START DATA PROVIDED

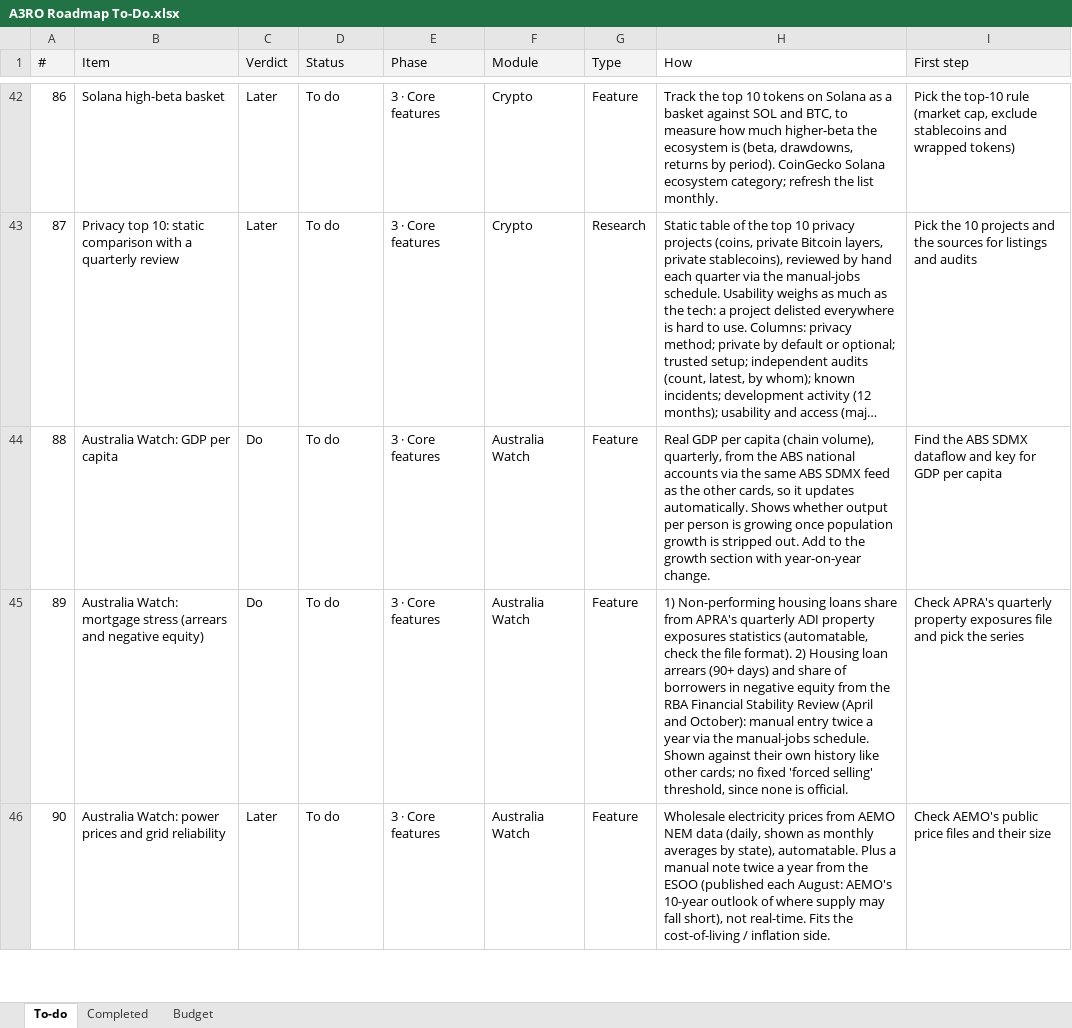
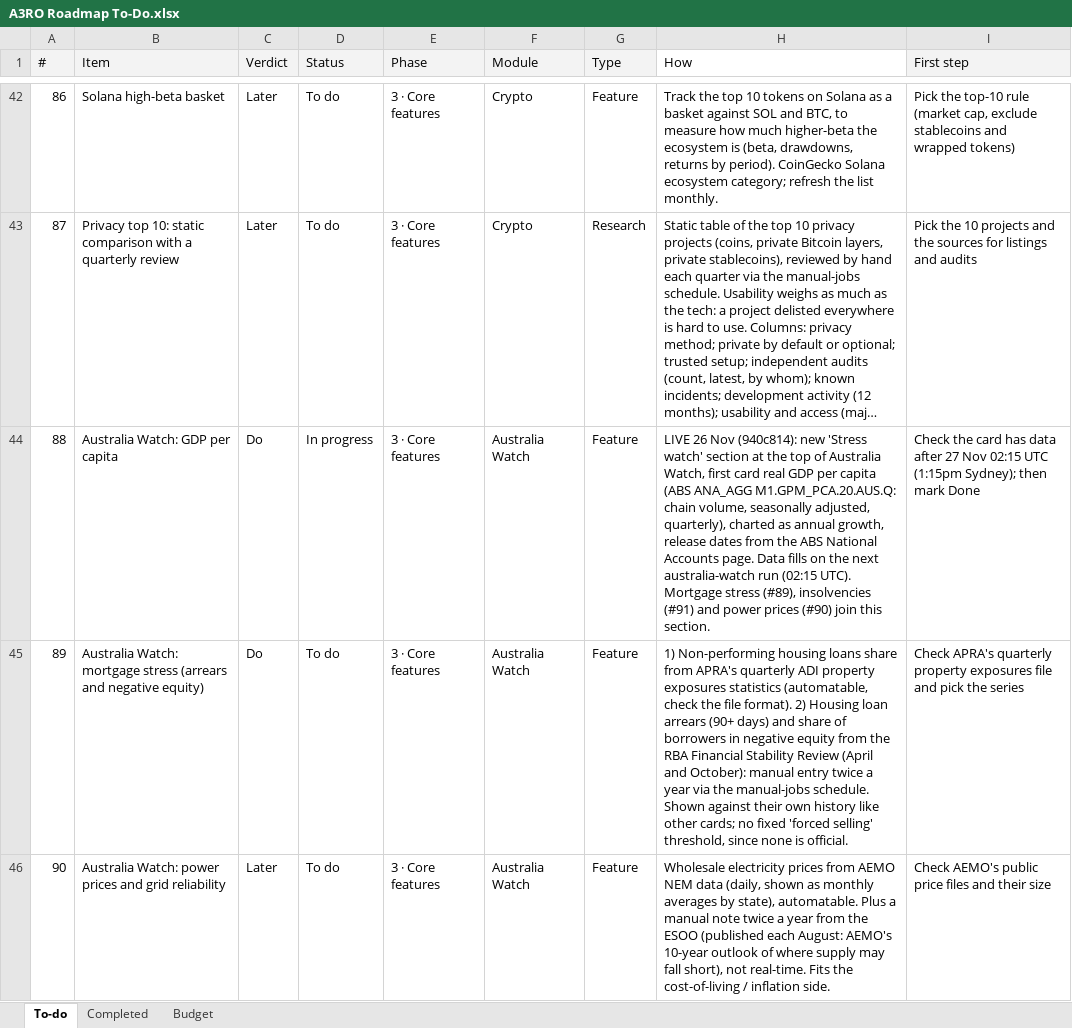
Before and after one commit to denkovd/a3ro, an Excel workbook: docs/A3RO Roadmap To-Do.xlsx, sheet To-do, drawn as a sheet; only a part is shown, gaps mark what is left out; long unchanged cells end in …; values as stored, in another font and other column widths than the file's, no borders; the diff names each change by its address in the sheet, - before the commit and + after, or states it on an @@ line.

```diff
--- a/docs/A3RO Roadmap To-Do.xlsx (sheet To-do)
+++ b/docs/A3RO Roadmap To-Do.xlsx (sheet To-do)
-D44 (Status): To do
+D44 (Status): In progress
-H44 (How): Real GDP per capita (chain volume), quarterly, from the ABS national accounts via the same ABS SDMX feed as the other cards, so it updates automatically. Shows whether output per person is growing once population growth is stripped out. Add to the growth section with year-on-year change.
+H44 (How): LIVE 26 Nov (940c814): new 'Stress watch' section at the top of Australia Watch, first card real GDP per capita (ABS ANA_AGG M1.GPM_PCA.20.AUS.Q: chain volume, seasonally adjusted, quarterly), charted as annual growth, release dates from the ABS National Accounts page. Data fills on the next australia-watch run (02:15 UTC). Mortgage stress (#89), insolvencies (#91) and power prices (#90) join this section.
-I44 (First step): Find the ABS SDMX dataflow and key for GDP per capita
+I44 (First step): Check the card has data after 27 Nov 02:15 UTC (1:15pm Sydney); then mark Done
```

END DATA PROVIDED
START DATA PROVIDED

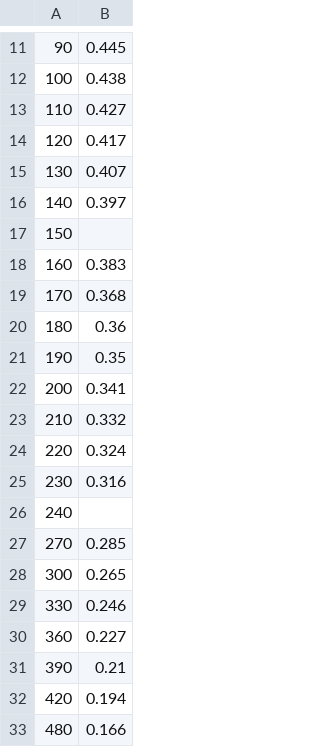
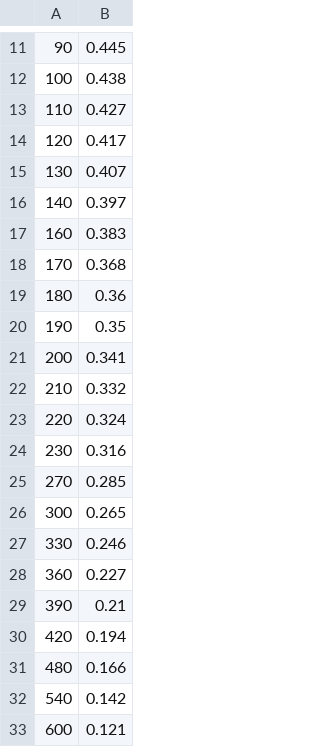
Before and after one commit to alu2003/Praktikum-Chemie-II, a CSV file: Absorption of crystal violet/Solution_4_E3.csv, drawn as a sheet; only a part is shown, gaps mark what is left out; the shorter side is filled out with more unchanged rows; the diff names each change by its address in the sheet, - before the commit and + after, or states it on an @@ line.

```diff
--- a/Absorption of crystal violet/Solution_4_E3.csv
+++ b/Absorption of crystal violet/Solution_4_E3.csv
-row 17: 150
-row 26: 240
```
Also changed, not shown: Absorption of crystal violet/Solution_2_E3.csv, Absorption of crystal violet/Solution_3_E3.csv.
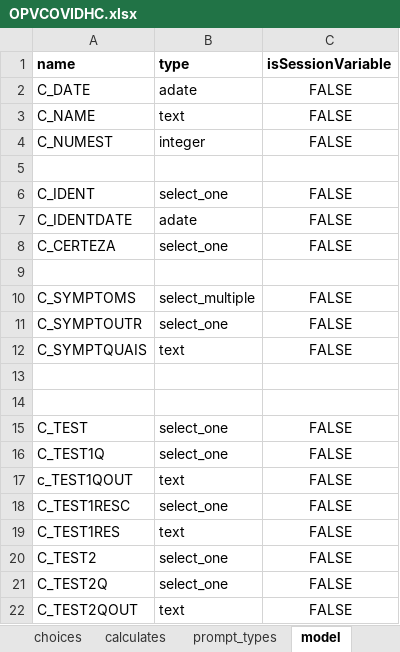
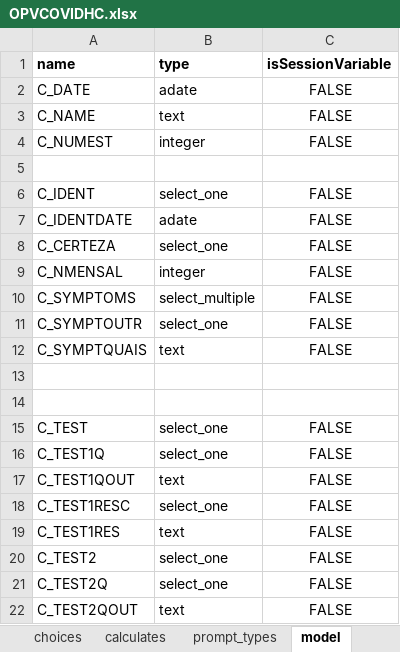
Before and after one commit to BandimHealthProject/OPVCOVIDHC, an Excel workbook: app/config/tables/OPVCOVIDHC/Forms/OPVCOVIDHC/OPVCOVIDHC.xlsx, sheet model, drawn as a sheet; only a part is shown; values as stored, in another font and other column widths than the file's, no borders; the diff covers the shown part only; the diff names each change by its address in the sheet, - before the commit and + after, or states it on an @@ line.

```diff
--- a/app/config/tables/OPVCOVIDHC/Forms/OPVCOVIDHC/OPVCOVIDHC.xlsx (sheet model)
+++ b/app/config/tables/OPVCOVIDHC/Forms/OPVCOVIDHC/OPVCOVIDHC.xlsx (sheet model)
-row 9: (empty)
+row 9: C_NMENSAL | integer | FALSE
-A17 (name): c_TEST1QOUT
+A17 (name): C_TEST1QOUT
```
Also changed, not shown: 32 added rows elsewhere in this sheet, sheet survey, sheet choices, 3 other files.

END DATA PROVIDED
START DATA PROVIDED

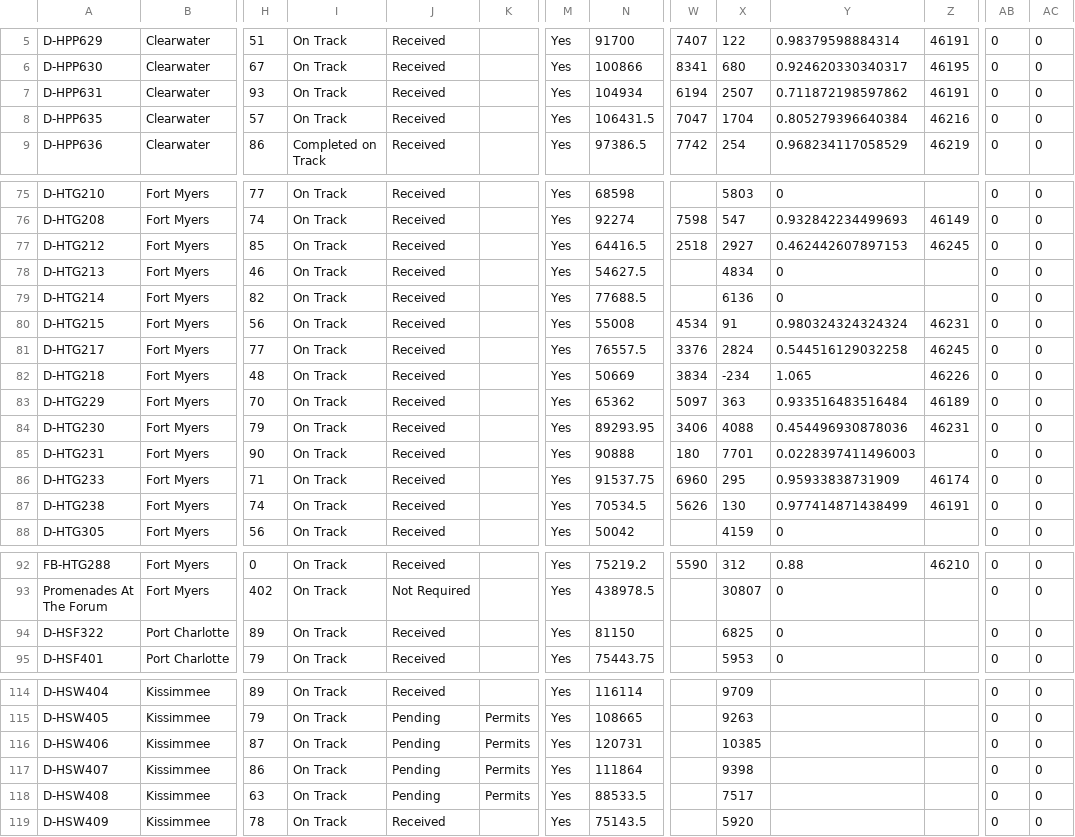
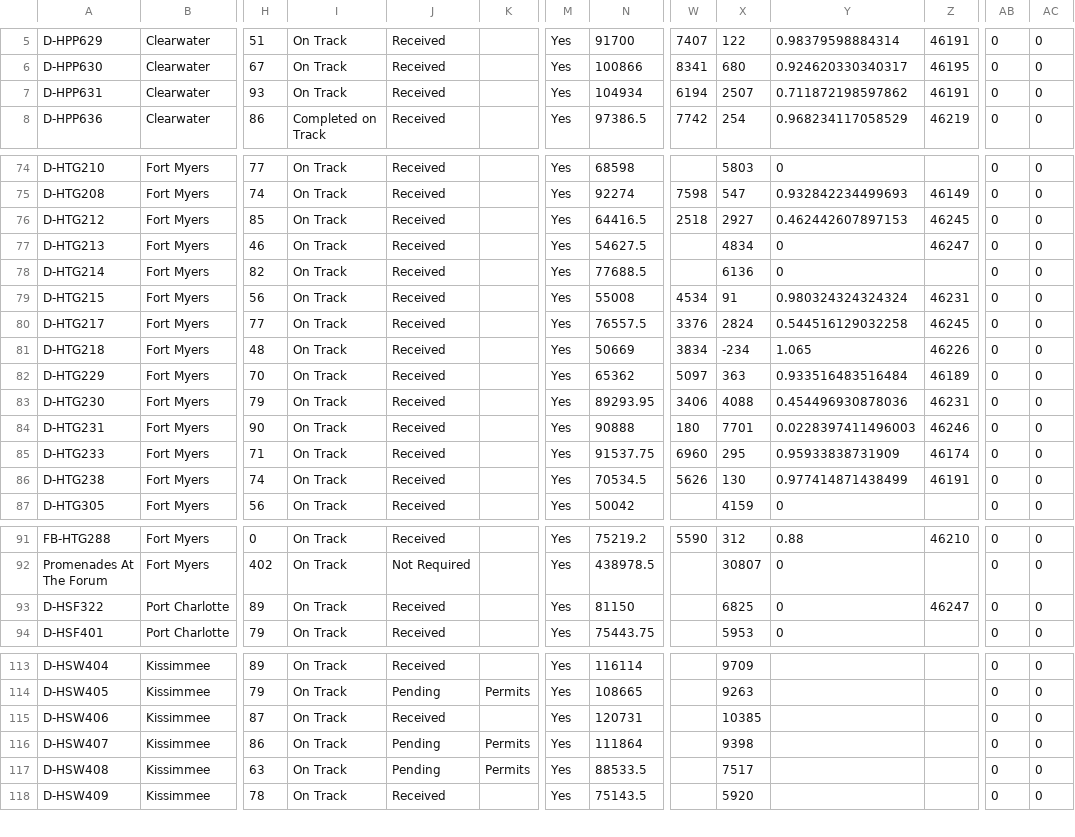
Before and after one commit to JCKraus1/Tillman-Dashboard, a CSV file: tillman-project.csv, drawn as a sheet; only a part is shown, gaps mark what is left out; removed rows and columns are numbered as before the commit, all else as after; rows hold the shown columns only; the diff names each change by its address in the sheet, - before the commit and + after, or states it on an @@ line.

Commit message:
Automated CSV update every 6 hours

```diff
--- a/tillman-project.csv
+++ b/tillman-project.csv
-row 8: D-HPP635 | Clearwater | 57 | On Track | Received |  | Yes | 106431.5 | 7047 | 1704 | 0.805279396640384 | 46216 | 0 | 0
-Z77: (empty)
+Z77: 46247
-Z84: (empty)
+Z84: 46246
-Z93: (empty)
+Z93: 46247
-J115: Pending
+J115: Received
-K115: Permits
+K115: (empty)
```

END DATA PROVIDED

## YOUR ASSIGNMENT
Look above for the line holding "Before and after one commit to alu2003/Praktikum-Chemie-II, a", then set down exactly that line and every line after it up to and including the line holding "Also changed, not shown: Absorption", with nothing else.

## RESULT BELOW
Before and after one commit to alu2003/Praktikum-Chemie-II, a CSV file: Absorption of crystal violet/Solution_4_E3.csv, drawn as a sheet; only a part is shown, gaps mark what is left out; the shorter side is filled out with more unchanged rows; the diff names each change by its address in the sheet, - before the commit and + after, or states it on an @@ line.

```diff
--- a/Absorption of crystal violet/Solution_4_E3.csv
+++ b/Absorption of crystal violet/Solution_4_E3.csv
-row 17: 150
-row 26: 240
```
Also changed, not shown: Absorption of crystal violet/Solution_2_E3.csv, Absorption of crystal violet/Solution_3_E3.csv.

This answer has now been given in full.